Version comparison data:

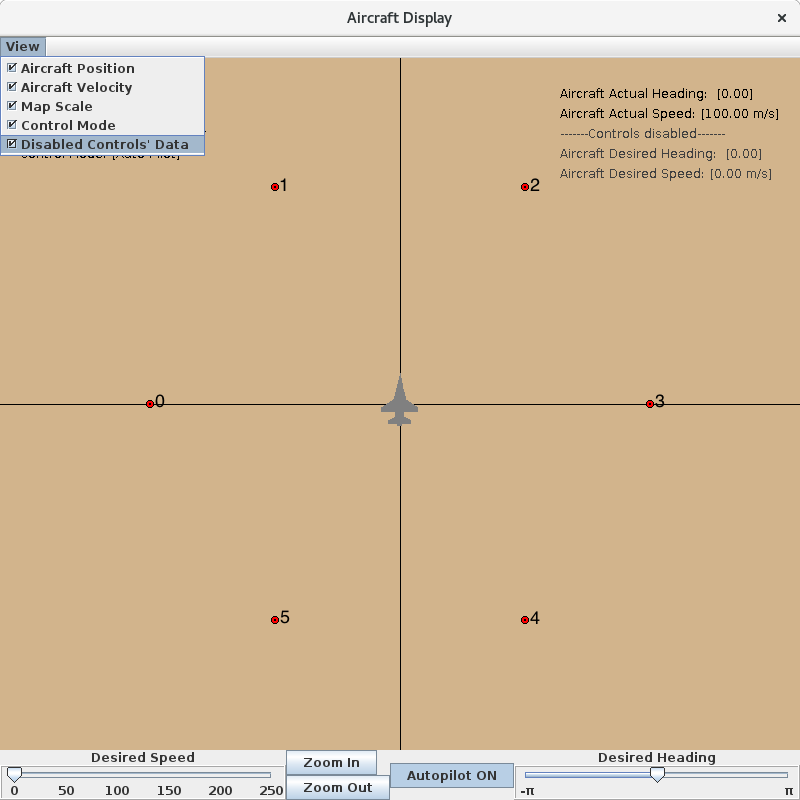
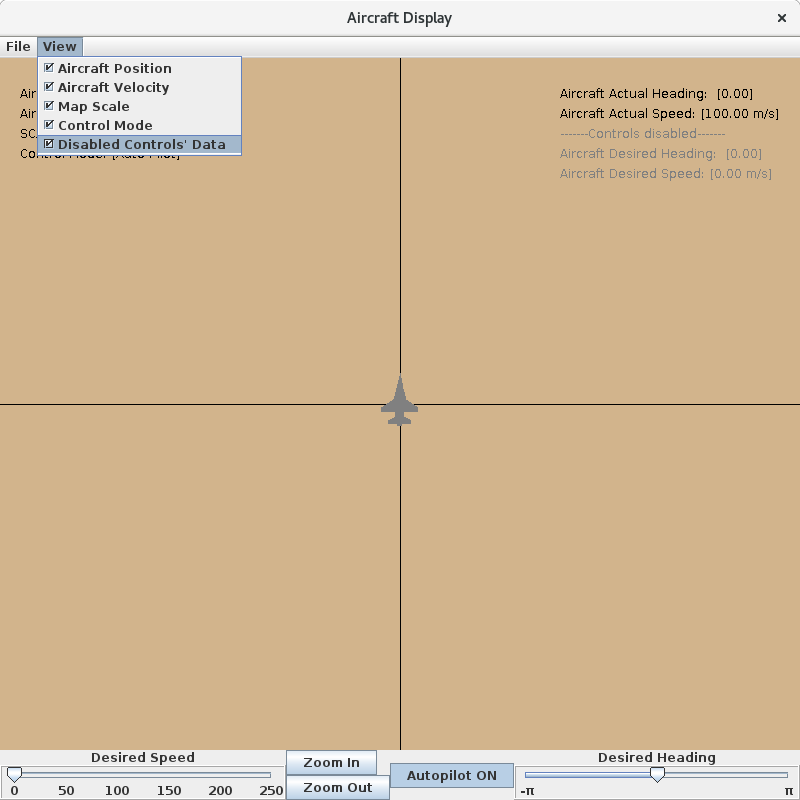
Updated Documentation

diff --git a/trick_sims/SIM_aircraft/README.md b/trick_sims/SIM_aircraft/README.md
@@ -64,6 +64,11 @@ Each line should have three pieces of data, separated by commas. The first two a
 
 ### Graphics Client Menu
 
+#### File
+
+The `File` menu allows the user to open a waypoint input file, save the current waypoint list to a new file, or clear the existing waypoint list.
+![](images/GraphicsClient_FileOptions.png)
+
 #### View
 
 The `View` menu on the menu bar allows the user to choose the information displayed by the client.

§ WORK TO COMPLETE
Write out every line of the entries that holds the word "allows".

§ FINISHED EXERCISE
+The `File` menu allows the user to open a waypoint input file, save the current waypoint list to a new file, or clear the existing waypoint list.
 The `View` menu on the menu bar allows the user to choose the information displayed by the client.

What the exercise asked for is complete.